## What this task involves:
Start at the top of the records and, please, print each line exactly through the line that contains "feat(example): show list", leaving out all pictures.

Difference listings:
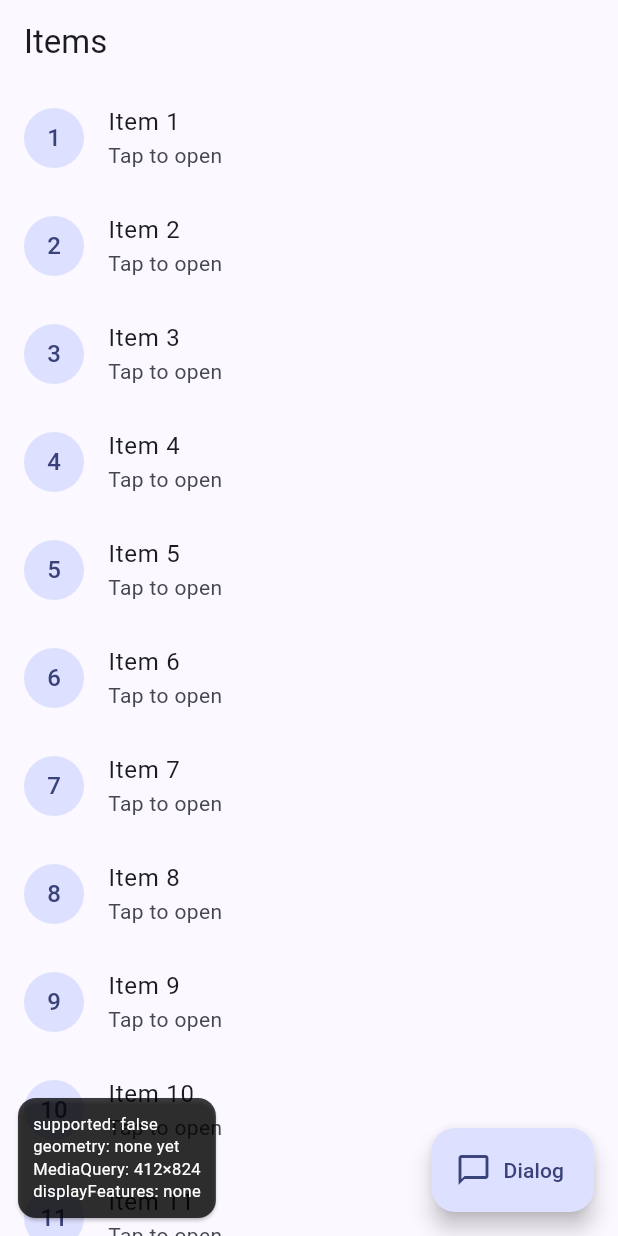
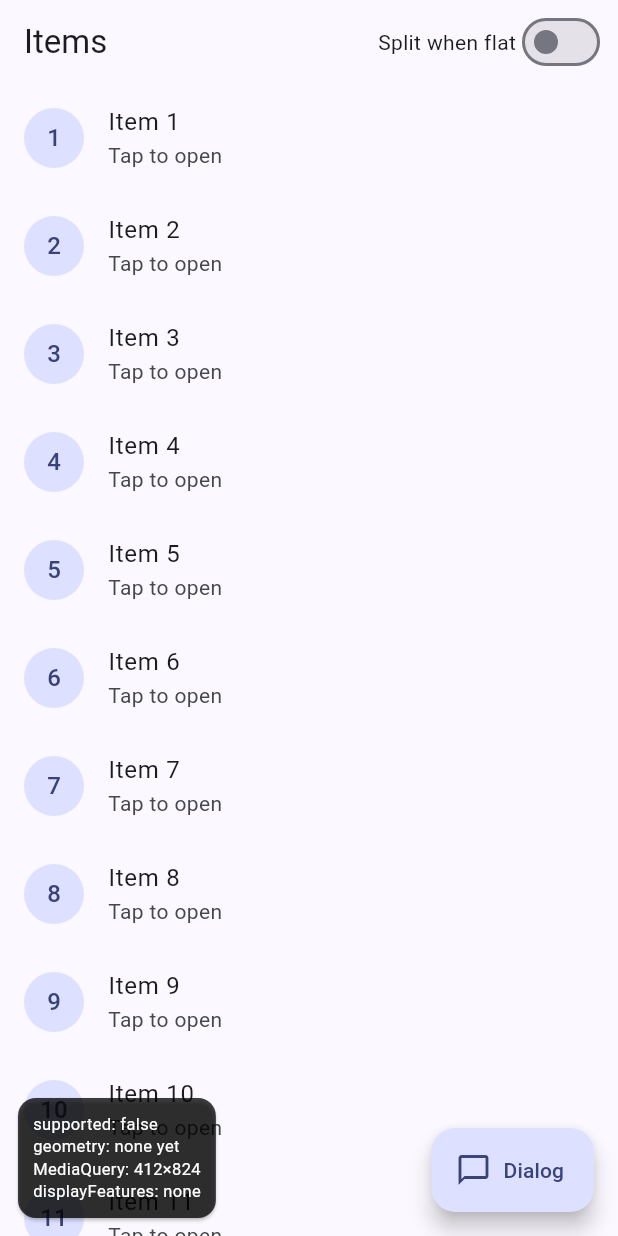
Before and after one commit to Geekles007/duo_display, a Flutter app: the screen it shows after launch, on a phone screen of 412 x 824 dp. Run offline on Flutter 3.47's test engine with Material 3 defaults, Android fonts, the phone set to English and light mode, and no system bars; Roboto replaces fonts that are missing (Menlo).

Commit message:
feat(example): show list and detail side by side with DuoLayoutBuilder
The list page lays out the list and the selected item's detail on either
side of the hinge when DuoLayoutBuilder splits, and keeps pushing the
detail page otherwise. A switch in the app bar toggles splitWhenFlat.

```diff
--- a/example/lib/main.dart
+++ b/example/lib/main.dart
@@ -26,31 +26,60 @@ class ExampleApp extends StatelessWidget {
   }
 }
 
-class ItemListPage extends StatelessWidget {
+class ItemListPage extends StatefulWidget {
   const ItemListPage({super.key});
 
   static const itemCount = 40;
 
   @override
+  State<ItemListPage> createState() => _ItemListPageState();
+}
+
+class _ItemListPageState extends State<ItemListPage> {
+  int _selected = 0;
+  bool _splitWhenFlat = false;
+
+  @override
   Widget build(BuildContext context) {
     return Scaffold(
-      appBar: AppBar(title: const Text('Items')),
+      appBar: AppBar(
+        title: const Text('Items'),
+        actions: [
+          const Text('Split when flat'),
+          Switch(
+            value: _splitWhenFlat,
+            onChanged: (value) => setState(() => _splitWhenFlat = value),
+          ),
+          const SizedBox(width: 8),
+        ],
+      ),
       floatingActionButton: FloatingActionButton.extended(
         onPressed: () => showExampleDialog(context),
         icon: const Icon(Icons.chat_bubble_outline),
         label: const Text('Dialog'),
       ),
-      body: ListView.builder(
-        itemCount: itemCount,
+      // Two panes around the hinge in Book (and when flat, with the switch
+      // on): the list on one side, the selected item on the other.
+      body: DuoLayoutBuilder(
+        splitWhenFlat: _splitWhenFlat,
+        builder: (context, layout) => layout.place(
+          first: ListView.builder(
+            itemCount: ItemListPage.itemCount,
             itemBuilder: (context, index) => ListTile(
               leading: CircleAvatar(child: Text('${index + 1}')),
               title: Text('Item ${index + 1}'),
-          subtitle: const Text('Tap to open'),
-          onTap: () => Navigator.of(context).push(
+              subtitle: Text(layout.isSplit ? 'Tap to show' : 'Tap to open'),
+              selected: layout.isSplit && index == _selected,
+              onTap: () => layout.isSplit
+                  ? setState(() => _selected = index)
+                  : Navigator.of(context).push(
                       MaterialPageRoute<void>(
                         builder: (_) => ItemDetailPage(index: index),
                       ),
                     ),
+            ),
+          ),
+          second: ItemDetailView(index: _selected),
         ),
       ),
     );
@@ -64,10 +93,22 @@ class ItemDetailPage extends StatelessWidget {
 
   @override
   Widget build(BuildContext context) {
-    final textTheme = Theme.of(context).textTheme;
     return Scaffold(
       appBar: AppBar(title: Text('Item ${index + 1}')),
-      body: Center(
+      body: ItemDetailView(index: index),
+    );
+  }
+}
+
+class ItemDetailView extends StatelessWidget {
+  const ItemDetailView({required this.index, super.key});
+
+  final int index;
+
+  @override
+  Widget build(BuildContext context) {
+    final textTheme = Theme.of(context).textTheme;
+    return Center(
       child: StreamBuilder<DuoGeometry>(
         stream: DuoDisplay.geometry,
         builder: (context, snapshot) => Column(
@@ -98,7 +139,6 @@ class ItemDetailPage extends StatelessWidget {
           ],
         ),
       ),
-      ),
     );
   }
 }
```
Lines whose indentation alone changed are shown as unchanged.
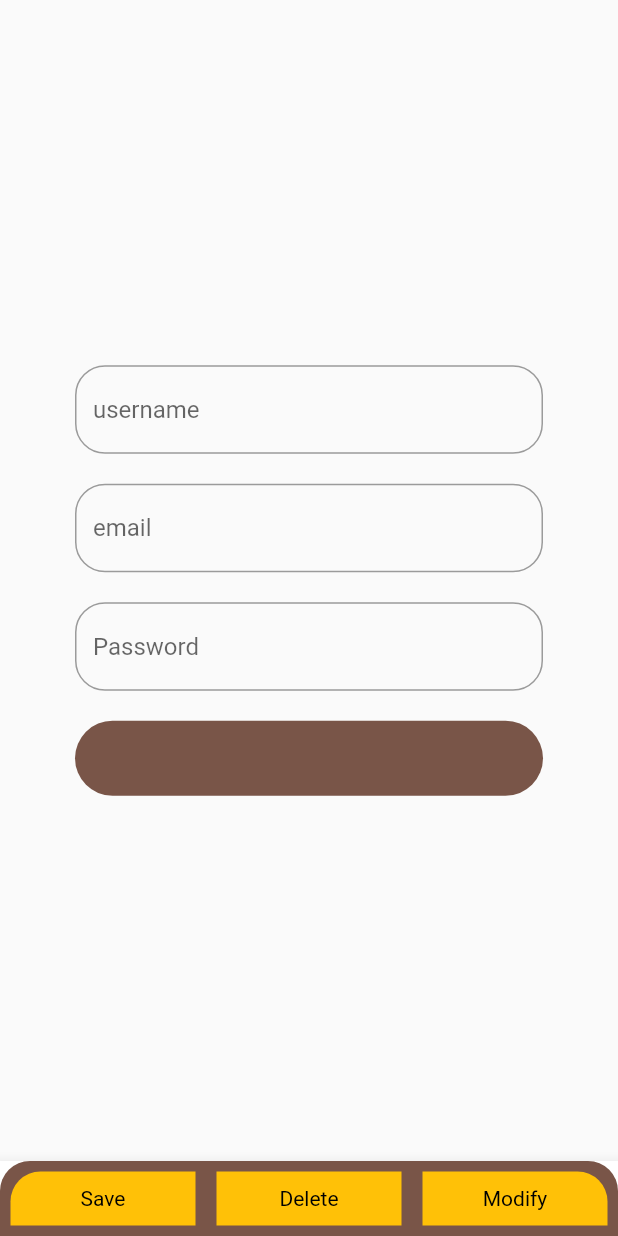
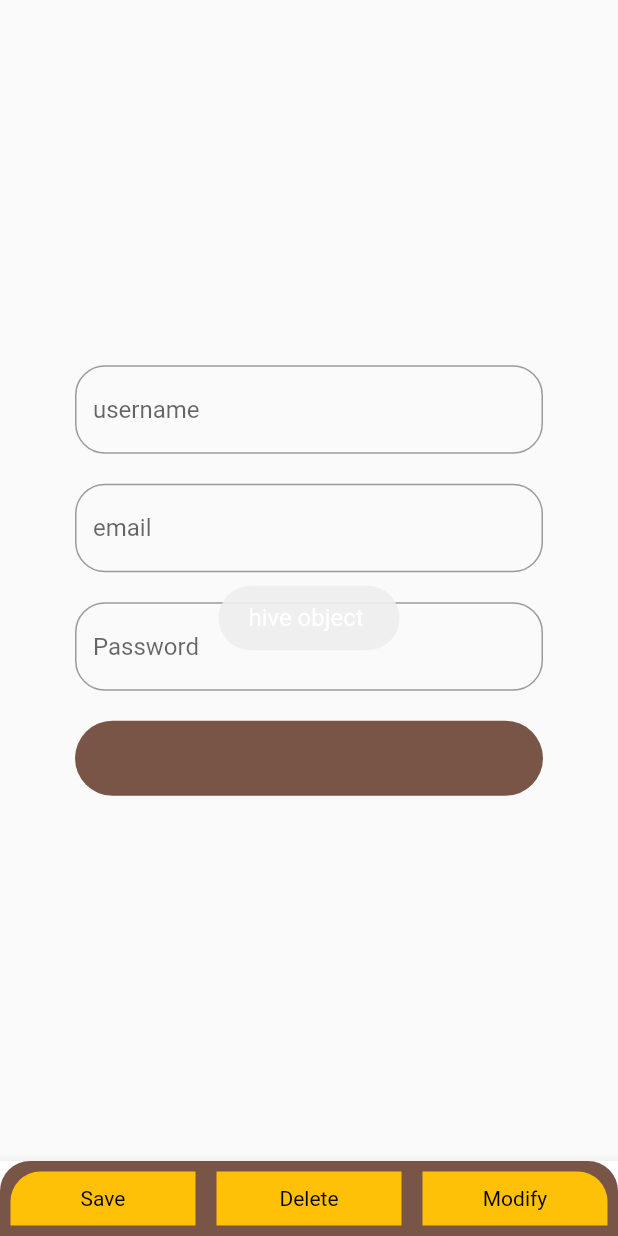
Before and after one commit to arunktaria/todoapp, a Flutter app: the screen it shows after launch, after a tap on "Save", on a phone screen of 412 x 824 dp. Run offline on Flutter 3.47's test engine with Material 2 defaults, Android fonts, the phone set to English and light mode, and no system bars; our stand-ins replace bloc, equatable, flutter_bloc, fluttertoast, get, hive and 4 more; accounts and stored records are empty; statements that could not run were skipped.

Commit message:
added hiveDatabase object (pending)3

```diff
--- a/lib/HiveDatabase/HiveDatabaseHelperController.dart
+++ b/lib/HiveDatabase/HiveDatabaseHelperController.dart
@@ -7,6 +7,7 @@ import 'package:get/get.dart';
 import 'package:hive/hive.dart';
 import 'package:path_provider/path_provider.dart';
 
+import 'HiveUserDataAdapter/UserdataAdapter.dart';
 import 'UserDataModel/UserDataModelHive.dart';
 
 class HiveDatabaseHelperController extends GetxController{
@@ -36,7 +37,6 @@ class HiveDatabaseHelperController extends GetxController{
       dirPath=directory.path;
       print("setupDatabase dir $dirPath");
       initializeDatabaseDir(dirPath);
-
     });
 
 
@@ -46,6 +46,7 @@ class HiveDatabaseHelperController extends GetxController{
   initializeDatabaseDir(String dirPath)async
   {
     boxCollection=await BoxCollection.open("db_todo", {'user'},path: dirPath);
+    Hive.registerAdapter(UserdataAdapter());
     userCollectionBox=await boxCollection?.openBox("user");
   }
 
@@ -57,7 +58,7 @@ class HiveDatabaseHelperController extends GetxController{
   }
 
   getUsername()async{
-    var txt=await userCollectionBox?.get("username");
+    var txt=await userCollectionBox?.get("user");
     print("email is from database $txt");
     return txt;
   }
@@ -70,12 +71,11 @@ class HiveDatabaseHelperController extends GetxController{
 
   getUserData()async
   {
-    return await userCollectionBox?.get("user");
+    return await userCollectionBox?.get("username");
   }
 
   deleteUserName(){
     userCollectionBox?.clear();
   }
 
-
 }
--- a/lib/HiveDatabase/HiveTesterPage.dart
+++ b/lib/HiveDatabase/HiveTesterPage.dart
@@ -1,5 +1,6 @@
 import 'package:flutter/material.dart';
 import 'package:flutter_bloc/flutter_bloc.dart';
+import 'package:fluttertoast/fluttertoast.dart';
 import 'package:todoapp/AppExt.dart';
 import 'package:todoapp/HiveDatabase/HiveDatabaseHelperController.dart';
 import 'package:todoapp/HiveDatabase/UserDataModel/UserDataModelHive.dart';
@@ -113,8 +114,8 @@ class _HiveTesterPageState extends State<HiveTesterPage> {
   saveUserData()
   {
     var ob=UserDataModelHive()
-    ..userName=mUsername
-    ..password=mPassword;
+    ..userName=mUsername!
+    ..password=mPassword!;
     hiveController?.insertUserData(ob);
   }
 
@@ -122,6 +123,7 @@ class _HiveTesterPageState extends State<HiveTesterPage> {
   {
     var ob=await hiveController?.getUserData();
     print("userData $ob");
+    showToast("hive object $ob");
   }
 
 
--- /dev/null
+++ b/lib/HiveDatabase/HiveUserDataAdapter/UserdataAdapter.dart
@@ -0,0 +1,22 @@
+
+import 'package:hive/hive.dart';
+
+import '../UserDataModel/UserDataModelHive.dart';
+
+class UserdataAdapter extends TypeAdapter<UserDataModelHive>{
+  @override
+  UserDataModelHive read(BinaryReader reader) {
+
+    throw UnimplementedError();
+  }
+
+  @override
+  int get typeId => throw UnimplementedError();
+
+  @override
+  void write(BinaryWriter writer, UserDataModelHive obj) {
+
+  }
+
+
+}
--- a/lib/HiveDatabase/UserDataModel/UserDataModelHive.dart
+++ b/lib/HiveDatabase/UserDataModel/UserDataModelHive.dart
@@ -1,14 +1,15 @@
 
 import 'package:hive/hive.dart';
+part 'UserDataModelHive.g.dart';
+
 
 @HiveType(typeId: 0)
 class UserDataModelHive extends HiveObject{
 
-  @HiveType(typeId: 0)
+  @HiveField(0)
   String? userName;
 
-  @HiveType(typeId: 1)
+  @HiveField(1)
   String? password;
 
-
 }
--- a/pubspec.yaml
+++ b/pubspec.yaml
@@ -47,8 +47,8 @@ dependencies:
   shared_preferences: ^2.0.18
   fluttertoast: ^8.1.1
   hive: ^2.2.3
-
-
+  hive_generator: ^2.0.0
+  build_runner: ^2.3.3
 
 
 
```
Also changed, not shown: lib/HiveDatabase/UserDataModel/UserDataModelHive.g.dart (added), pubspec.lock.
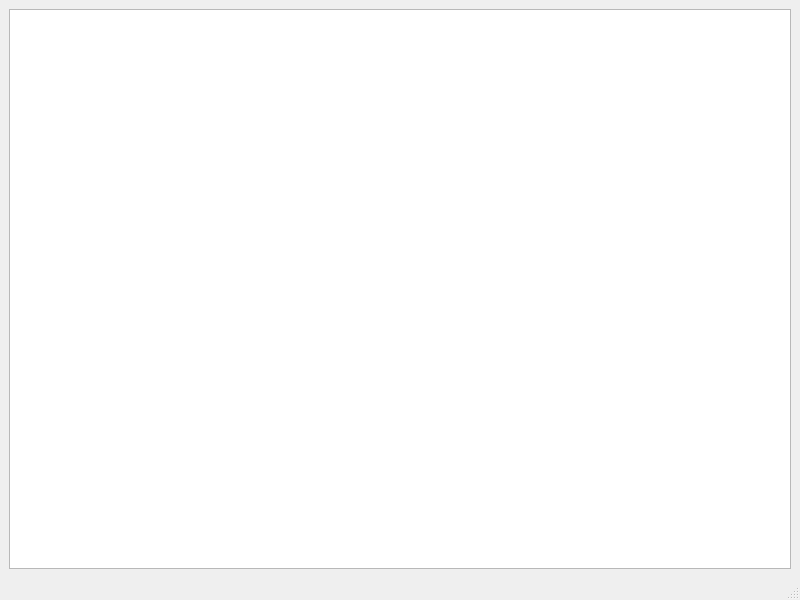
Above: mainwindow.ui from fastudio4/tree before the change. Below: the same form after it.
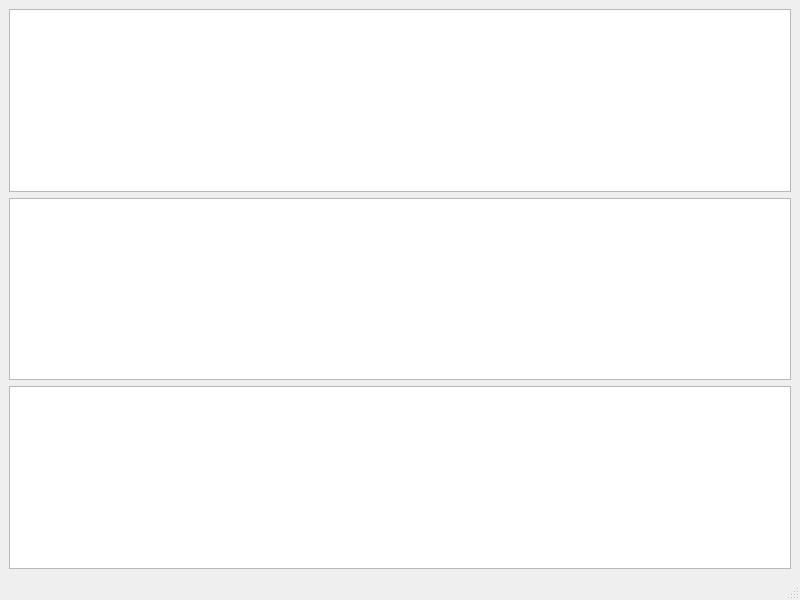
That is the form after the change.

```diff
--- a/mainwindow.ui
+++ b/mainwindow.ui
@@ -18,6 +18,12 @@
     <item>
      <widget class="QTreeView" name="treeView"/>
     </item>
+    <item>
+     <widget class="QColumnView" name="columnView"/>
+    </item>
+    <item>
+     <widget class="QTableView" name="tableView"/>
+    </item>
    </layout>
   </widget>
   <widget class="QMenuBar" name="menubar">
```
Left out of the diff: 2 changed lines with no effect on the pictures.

## Response box:
Before and after one commit to Geekles007/duo_display, a Flutter app: the screen it shows after launch, on a phone screen of 412 x 824 dp. Run offline on Flutter 3.47's test engine with Material 3 defaults, Android fonts, the phone set to English and light mode, and no system bars; Roboto replaces fonts that are missing (Menlo).

Commit message:
feat(example): show list and detail side by side with DuoLayoutBuilder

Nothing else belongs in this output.